[EXTRACTED MATERIAL]

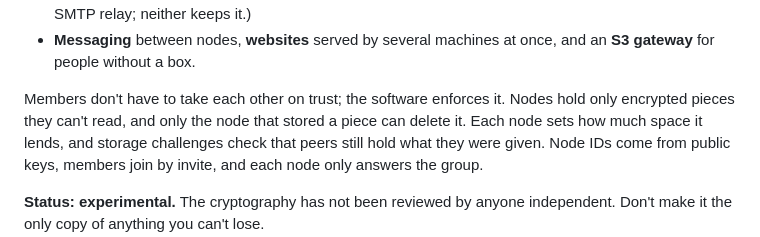
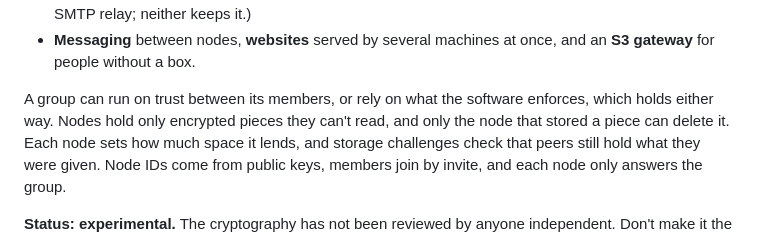
Before and after one commit to peterretief/yggstore, a Markdown page: README.md, the part around the change. Drawn GitHub-style.

Commit message:
README: a group can run on trust or on what the software enforces
Co-Authored-By: Claude Opus 5.5 <noreply@anthropic.com>

```diff
--- a/README.md
+++ b/README.md
@@ -18,8 +18,9 @@ encrypted, so nothing depends on one machine and no provider keeps your data.
 - **Messaging** between nodes, **websites** served by several machines at
   once, and an **S3 gateway** for people without a box.
 
-Members don't have to take each other on trust; the software enforces it.
-Nodes hold only encrypted pieces they can't read, and only the node that
+A group can run on trust between its members, or rely on what the
+software enforces, which holds either way. Nodes hold only encrypted pieces
+they can't read, and only the node that
 stored a piece can delete it. Each node sets how much space it lends, and
 storage challenges check that peers still hold what they were given. Node
 IDs come from public keys, members join by invite, and each node only
```
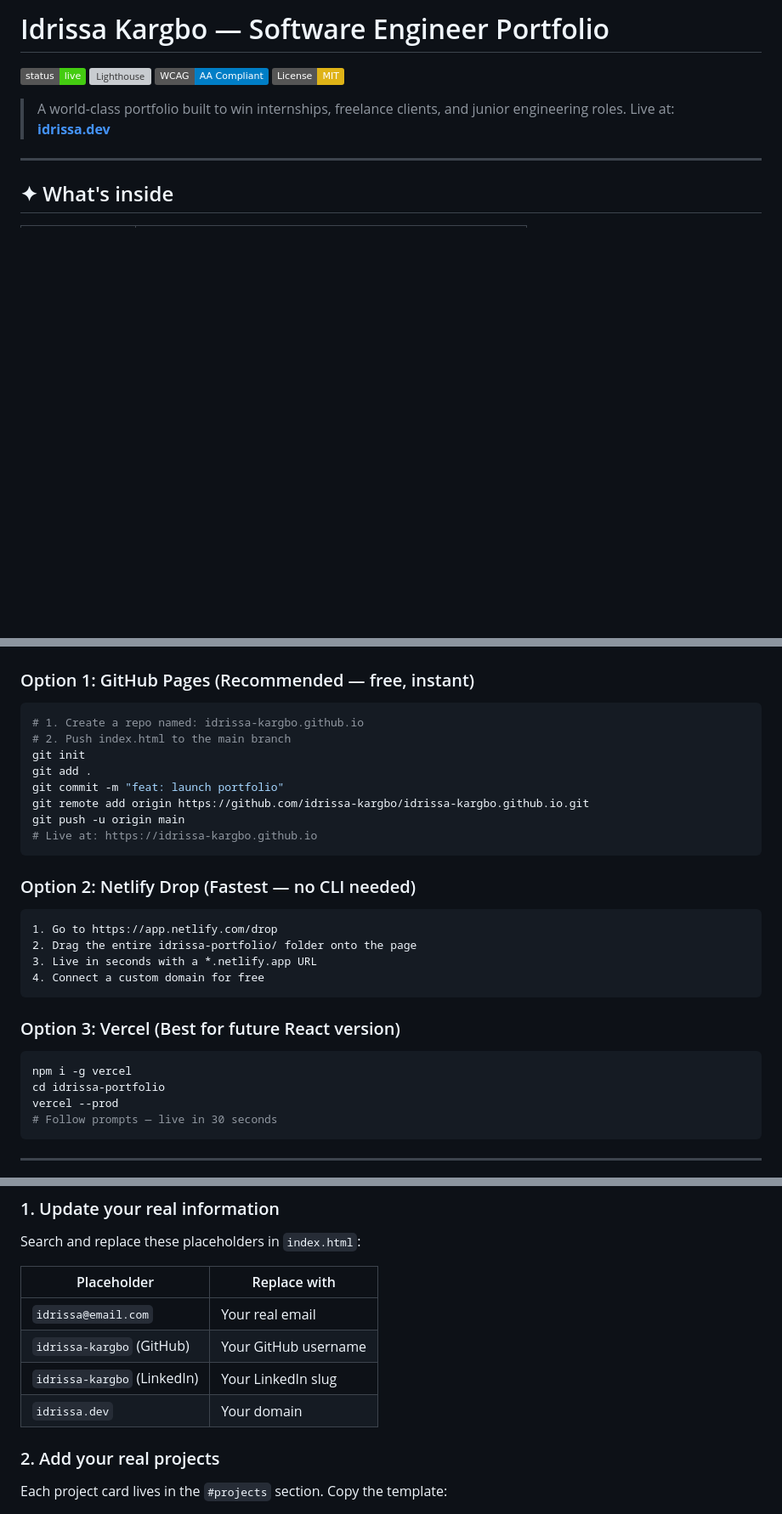
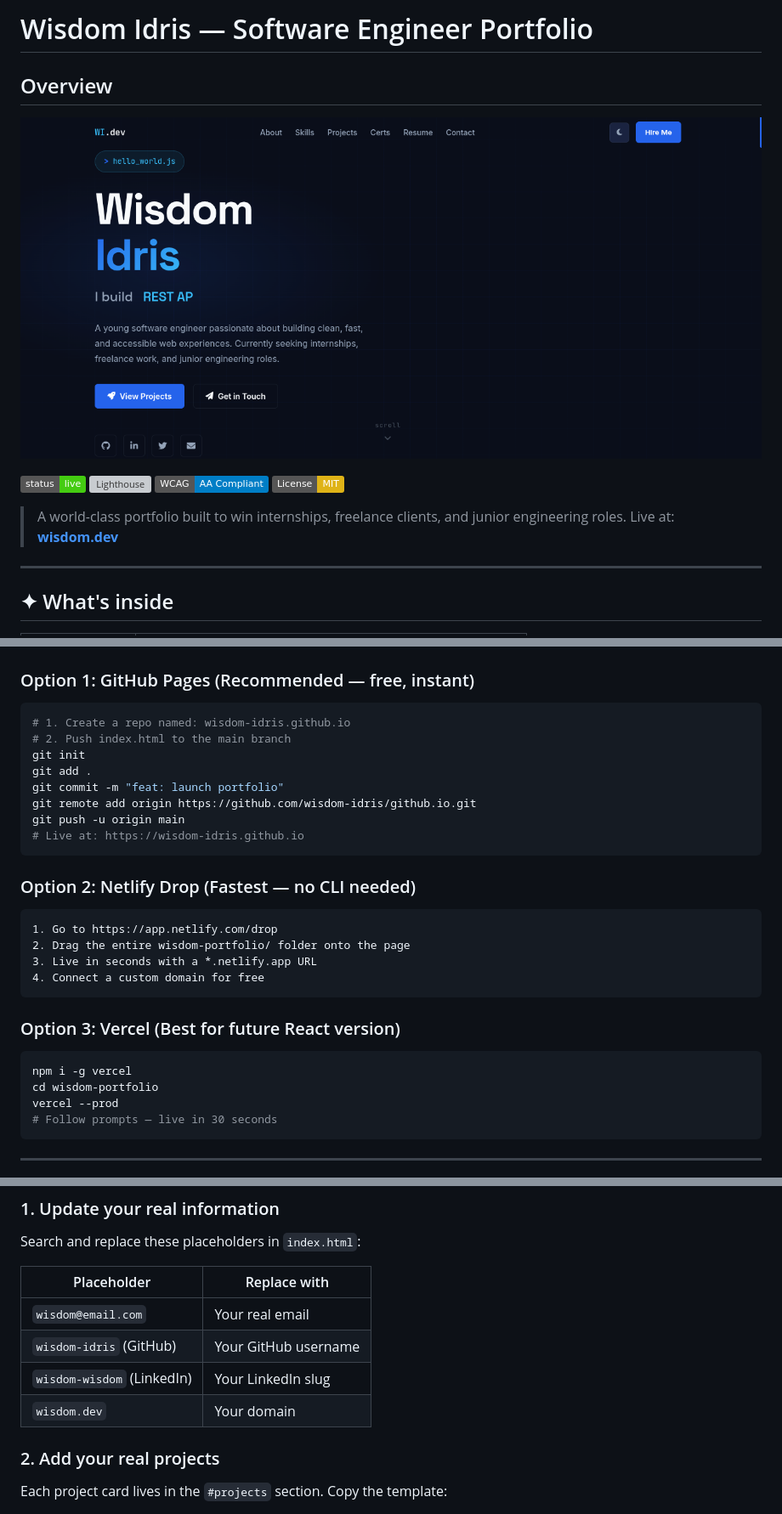
Before and after one commit to Wisdom-Idris-code/My-Portfolio, a Markdown page: Readme.md, 3 parts joined by grey strips. Shown: that part at 85% size. GitHub-like rendering; pictures changed too: screenshot.png (added); badges without logos; blank space fills up the shorter version; grey boxes are pictures that could not be loaded.

Commit message:
updated the readme.md file for screenshot overview

````diff
--- a/Readme.md
+++ b/Readme.md
@@ -1,4 +1,7 @@
-# Idrissa Kargbo — Software Engineer Portfolio
+# Wisdom Idris — Software Engineer Portfolio
+
+## Overview
+![Portfolio](screenshot.png)
 
 [![Deploy Status](https://img.shields.io/badge/status-live-brightgreen)](https://idrissa.dev)
 [![Lighthouse](https://img.shields.io/badge/Lighthouse-100%2F100-success)](https://idrissa.dev)
@@ -6,7 +9,7 @@
 [![License: MIT](https://img.shields.io/badge/License-MIT-yellow.svg)](LICENSE)
 
 > A world-class portfolio built to win internships, freelance clients, and junior engineering roles.
-> Live at: **[idrissa.dev](https://idrissa.dev)**
+> Live at: **[wisdom.dev](https://wisdom.dev)**
 
 ---
 
@@ -28,20 +31,20 @@
 
 ### Option 1: GitHub Pages (Recommended — free, instant)
 ```bash
-# 1. Create a repo named: idrissa-kargbo.github.io
+# 1. Create a repo named: wisdom-idris.github.io
 # 2. Push index.html to the main branch
 git init
 git add .
 git commit -m "feat: launch portfolio"
-git remote add origin https://github.com/idrissa-kargbo/idrissa-kargbo.github.io.git
+git remote add origin https://github.com/wisdom-idris/github.io.git
 git push -u origin main
-# Live at: https://idrissa-kargbo.github.io
+# Live at: https://wisdom-idris.github.io
 ```
 
 ### Option 2: Netlify Drop (Fastest — no CLI needed)
 ```
 1. Go to https://app.netlify.com/drop
-2. Drag the entire idrissa-portfolio/ folder onto the page
+2. Drag the entire wisdom-portfolio/ folder onto the page
 3. Live in seconds with a *.netlify.app URL
 4. Connect a custom domain for free
 ```
@@ -49,7 +52,7 @@ git push -u origin main
 ### Option 3: Vercel (Best for future React version)
 ```bash
 npm i -g vercel
-cd idrissa-portfolio
+cd wisdom-portfolio
 vercel --prod
 # Follow prompts — live in 30 seconds
 ```
@@ -118,10 +121,10 @@ Search and replace these placeholders in `index.html`:
 
 | Placeholder | Replace with |
 |---|---|
-| `idrissa@email.com` | Your real email |
-| `idrissa-kargbo` (GitHub) | Your GitHub username |
-| `idrissa-kargbo` (LinkedIn) | Your LinkedIn slug |
-| `idrissa.dev` | Your domain |
+| `wisdom@email.com` | Your real email |
+| `wisdom-idris` (GitHub) | Your GitHub username |
+| `wisdom-wisdom` (LinkedIn) | Your LinkedIn slug |
+| `wisdom.dev` | Your domain |
 
 ### 2. Add your real projects
 Each project card lives in the `#projects` section. Copy the template:
````
Also changed, not shown: other parts of Readme.md (+2 -2 lines), 1 other file.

[/EXTRACTED MATERIAL]

= PROBLEM REQUIREMENTS =
Omit the pictures. Repeat the rest of the data exactly.

= RESPONSE BELOW =
Before and after one commit to peterretief/yggstore, a Markdown page: README.md, the part around the change. Drawn GitHub-style.

Commit message:
README: a group can run on trust or on what the software enforces
Co-Authored-By: Claude Opus 5.5 <noreply@anthropic.com>

```diff
--- a/README.md
+++ b/README.md
@@ -18,8 +18,9 @@ encrypted, so nothing depends on one machine and no provider keeps your data.
 - **Messaging** between nodes, **websites** served by several machines at
   once, and an **S3 gateway** for people without a box.
 
-Members don't have to take each other on trust; the software enforces it.
-Nodes hold only encrypted pieces they can't read, and only the node that
+A group can run on trust between its members, or rely on what the
+software enforces, which holds either way. Nodes hold only encrypted pieces
+they can't read, and only the node that
 stored a piece can delete it. Each node sets how much space it lends, and
 storage challenges check that peers still hold what they were given. Node
 IDs come from public keys, members join by invite, and each node only
```
Before and after one commit to Wisdom-Idris-code/My-Portfolio, a Markdown page: Readme.md, 3 parts joined by grey strips. Shown: that part at 85% size. GitHub-like rendering; pictures changed too: screenshot.png (added); badges without logos; blank space fills up the shorter version; grey boxes are pictures that could not be loaded.

Commit message:
updated the readme.md file for screenshot overview

````diff
--- a/Readme.md
+++ b/Readme.md
@@ -1,4 +1,7 @@
-# Idrissa Kargbo — Software Engineer Portfolio
+# Wisdom Idris — Software Engineer Portfolio
+
+## Overview
+![Portfolio](screenshot.png)
 
 [![Deploy Status](https://img.shields.io/badge/status-live-brightgreen)](https://idrissa.dev)
 [![Lighthouse](https://img.shields.io/badge/Lighthouse-100%2F100-success)](https://idrissa.dev)
@@ -6,7 +9,7 @@
 [![License: MIT](https://img.shields.io/badge/License-MIT-yellow.svg)](LICENSE)
 
 > A world-class portfolio built to win internships, freelance clients, and junior engineering roles.
-> Live at: **[idrissa.dev](https://idrissa.dev)**
+> Live at: **[wisdom.dev](https://wisdom.dev)**
 
 ---
 
@@ -28,20 +31,20 @@
 
 ### Option 1: GitHub Pages (Recommended — free, instant)
 ```bash
-# 1. Create a repo named: idrissa-kargbo.github.io
+# 1. Create a repo named: wisdom-idris.github.io
 # 2. Push index.html to the main branch
 git init
 git add .
 git commit -m "feat: launch portfolio"
-git remote add origin https://github.com/idrissa-kargbo/idrissa-kargbo.github.io.git
+git remote add origin https://github.com/wisdom-idris/github.io.git
 git push -u origin main
-# Live at: https://idrissa-kargbo.github.io
+# Live at: https://wisdom-idris.github.io
 ```
 
 ### Option 2: Netlify Drop (Fastest — no CLI needed)
 ```
 1. Go to https://app.netlify.com/drop
-2. Drag the entire idrissa-portfolio/ folder onto the page
+2. Drag the entire wisdom-portfolio/ folder onto the page
 3. Live in seconds with a *.netlify.app URL
 4. Connect a custom domain for free
 ```
@@ -49,7 +52,7 @@ git push -u origin main
 ### Option 3: Vercel (Best for future React version)
 ```bash
 npm i -g vercel
-cd idrissa-portfolio
+cd wisdom-portfolio
 vercel --prod
 # Follow prompts — live in 30 seconds
 ```
@@ -118,10 +121,10 @@ Search and replace these placeholders in `index.html`:
 
 | Placeholder | Replace with |
 |---|---|
-| `idrissa@email.com` | Your real email |
-| `idrissa-kargbo` (GitHub) | Your GitHub username |
-| `idrissa-kargbo` (LinkedIn) | Your LinkedIn slug |
-| `idrissa.dev` | Your domain |
+| `wisdom@email.com` | Your real email |
+| `wisdom-idris` (GitHub) | Your GitHub username |
+| `wisdom-wisdom` (LinkedIn) | Your LinkedIn slug |
+| `wisdom.dev` | Your domain |
 
 ### 2. Add your real projects
 Each project card lives in the `#projects` section. Copy the template:
````
Also changed, not shown: other parts of Readme.md (+2 -2 lines), 1 other file.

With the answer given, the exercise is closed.